Re: Debian is not a "main distro"?
On Wed, 30 Sep 1998, Joseph Carter wrote:
> On Wed, Sep 30, 1998 at 09:18:39AM +0100, Enrique Zanardi wrote:
> > As a side note, I would like to know what does Slackware offers that
> > Debian doesn't... perhaps we should try to "market" our distribution
> > to those old Slackware die-hards. Hey, I was one of those a long
> > time ago. ;-)
> Um, not likely.
> "Me? Use a package manager? When hell freezes!"
i've managed to convince a few of these "die-hards" by emphasising that
dpkg is a system administration tool that makes their job easier.
most of them are labouring under the false impression that using a
package manager takes away their freedom to administer their systems as
they please. we know that isn't true, but they don't.
some points to emphasise:

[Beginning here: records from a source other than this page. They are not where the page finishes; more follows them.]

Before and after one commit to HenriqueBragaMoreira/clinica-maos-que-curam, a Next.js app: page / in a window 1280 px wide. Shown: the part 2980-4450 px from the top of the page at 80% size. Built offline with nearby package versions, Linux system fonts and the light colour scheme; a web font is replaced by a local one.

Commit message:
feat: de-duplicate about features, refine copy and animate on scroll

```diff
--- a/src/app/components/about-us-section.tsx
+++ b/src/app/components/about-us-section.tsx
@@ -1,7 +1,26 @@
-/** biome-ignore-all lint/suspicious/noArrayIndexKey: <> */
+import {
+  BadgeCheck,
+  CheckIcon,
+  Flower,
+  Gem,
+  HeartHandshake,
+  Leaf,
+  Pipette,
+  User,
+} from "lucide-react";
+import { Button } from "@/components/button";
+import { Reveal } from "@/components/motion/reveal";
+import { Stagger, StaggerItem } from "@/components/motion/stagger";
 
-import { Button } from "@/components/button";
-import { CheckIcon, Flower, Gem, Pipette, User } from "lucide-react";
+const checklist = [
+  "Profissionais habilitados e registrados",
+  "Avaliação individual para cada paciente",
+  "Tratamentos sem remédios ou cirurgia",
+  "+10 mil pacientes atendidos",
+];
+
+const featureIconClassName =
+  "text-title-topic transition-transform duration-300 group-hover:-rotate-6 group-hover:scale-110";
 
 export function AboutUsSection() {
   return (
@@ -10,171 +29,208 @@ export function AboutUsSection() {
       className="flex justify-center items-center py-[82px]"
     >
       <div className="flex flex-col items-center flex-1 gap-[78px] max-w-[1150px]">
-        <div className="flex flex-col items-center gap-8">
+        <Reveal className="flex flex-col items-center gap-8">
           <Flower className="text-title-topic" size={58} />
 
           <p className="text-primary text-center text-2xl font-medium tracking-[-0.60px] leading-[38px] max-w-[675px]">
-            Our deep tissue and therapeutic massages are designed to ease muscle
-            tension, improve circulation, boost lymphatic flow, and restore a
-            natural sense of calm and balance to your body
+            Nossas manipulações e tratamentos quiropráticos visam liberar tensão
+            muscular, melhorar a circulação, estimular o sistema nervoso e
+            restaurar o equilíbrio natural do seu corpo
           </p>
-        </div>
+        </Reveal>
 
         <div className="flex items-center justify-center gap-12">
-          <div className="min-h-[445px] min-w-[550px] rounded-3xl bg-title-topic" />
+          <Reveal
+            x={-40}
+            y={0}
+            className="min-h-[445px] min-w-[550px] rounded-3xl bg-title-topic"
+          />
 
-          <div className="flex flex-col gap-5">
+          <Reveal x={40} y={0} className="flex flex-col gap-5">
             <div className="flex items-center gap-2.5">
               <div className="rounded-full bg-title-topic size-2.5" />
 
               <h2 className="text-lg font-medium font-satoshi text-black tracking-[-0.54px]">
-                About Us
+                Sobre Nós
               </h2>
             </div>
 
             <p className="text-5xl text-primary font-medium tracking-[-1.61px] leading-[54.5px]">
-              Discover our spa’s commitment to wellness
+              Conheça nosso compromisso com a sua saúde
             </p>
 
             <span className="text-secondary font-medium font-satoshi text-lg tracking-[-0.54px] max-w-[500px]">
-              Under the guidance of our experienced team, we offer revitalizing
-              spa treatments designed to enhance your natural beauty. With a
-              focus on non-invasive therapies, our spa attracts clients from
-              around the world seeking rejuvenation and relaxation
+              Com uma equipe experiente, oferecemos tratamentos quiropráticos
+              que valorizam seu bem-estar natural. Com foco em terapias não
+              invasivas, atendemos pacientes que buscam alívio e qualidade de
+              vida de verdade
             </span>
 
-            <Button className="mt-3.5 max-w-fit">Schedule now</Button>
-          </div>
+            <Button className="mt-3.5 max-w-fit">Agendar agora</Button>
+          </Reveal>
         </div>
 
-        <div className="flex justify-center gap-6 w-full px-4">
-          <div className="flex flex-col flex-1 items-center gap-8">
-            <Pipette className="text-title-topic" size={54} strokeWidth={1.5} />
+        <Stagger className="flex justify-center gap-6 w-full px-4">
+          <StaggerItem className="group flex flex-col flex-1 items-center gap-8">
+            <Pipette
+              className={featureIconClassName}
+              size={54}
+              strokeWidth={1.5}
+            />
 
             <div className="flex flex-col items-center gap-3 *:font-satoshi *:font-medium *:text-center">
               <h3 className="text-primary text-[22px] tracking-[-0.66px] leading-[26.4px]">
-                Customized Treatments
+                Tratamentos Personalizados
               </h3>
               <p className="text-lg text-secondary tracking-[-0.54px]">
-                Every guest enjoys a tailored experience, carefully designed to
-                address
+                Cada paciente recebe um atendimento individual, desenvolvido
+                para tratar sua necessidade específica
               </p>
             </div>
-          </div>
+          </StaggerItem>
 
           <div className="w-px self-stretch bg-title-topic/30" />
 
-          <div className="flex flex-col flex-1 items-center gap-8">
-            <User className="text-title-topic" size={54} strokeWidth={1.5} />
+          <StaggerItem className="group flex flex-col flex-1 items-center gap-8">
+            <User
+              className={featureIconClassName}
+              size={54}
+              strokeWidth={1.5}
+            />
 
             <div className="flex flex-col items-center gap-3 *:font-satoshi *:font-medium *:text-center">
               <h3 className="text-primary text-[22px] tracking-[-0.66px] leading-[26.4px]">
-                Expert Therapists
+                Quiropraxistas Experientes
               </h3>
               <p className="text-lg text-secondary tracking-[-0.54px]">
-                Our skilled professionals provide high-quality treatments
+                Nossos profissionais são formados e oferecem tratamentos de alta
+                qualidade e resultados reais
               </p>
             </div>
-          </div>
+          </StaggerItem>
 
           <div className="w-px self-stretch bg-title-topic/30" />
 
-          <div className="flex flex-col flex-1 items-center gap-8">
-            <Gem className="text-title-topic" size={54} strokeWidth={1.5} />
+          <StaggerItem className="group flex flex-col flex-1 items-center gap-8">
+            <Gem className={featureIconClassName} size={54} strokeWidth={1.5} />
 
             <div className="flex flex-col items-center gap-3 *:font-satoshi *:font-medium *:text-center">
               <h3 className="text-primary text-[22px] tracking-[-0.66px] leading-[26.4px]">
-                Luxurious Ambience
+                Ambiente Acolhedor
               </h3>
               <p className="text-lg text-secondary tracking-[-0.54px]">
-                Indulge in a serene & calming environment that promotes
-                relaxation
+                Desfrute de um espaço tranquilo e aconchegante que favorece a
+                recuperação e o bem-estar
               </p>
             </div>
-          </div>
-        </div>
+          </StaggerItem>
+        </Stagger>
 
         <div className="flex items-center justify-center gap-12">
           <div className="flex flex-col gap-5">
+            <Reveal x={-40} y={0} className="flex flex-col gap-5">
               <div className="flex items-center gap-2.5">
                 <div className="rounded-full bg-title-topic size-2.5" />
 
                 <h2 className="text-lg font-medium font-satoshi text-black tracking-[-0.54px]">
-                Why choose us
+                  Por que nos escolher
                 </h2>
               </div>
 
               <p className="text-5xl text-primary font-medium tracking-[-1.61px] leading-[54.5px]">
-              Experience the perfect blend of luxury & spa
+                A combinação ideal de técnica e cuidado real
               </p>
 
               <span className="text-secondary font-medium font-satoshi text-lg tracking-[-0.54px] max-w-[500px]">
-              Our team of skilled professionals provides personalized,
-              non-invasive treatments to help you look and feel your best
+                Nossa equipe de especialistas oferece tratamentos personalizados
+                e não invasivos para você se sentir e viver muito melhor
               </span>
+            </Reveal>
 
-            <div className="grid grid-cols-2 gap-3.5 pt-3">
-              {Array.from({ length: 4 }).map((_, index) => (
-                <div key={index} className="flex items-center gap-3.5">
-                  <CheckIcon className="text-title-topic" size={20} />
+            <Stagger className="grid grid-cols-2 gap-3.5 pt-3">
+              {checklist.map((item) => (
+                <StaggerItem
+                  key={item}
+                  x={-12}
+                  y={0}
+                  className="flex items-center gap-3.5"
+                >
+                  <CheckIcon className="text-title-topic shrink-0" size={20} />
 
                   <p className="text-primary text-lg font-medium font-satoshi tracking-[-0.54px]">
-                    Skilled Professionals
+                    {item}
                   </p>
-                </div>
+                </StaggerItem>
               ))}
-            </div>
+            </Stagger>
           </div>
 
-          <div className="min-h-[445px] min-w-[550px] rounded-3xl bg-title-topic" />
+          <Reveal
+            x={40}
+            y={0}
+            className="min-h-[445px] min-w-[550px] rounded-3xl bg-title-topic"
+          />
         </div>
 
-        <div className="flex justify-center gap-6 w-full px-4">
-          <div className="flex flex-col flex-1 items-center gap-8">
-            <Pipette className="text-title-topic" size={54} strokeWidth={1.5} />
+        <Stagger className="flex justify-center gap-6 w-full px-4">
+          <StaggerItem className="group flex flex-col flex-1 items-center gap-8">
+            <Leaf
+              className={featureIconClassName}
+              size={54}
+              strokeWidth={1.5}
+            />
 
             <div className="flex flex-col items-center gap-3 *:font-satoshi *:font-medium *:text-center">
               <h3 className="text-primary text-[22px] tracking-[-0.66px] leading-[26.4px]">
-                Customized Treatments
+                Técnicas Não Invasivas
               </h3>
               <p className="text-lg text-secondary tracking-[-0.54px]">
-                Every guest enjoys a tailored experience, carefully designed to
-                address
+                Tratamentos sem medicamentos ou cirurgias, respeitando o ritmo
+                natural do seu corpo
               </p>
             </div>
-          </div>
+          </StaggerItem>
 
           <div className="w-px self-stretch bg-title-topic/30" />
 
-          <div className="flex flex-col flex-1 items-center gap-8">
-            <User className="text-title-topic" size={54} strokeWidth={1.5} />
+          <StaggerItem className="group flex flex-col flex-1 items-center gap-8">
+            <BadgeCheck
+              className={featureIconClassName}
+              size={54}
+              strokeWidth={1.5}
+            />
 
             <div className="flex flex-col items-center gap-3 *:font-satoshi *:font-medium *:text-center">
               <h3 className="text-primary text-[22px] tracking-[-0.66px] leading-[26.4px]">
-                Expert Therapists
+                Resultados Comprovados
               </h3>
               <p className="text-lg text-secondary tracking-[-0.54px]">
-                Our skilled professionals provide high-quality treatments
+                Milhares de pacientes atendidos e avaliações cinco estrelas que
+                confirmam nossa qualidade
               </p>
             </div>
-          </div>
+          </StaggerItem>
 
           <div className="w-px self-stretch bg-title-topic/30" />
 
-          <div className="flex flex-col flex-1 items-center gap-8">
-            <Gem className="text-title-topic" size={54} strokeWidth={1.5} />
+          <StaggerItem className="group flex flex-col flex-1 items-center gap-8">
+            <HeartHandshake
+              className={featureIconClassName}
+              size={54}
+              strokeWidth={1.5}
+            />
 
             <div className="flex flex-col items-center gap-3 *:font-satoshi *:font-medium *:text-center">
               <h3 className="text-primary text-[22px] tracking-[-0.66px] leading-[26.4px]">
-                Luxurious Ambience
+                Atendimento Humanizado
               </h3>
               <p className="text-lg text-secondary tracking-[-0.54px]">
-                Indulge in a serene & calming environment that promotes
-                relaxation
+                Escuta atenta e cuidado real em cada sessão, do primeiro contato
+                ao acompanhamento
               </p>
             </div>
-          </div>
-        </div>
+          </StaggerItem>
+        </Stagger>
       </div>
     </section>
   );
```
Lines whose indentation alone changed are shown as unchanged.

1. it's not a strait-jacket, it doesn't limit your freedom to compile and
install your own stuff. in fact, it greatly enhances your ability to
2. it allows you to maintain consistency across multiple machines.
instead of unpacking the source and compiling on every machine, you
compile any program just ONCE on your fastest machine and then use
ftp or scp to distribute the compiled package to other machines (or
set up apt to use your own debian local archive)
3. One of the benefits of a package management tool like dpkg is that it
allows version control (analagous to RCS or CVS etc) for complete
software packages. The benefits of version control are well
understood for source code or text config files and are just as
useful for software packages too.
4. kernel-package is another very useful tool. it allows you to automate
the production of kernels (again, compiling on your fastest machine)
for distribution to all of your machines. use it to make generic
kernel packages which work on all/most boxes, or to make custom
kernels for one specialised machine.
in other words, dpkg is a very useful tool for a sysadmin to automate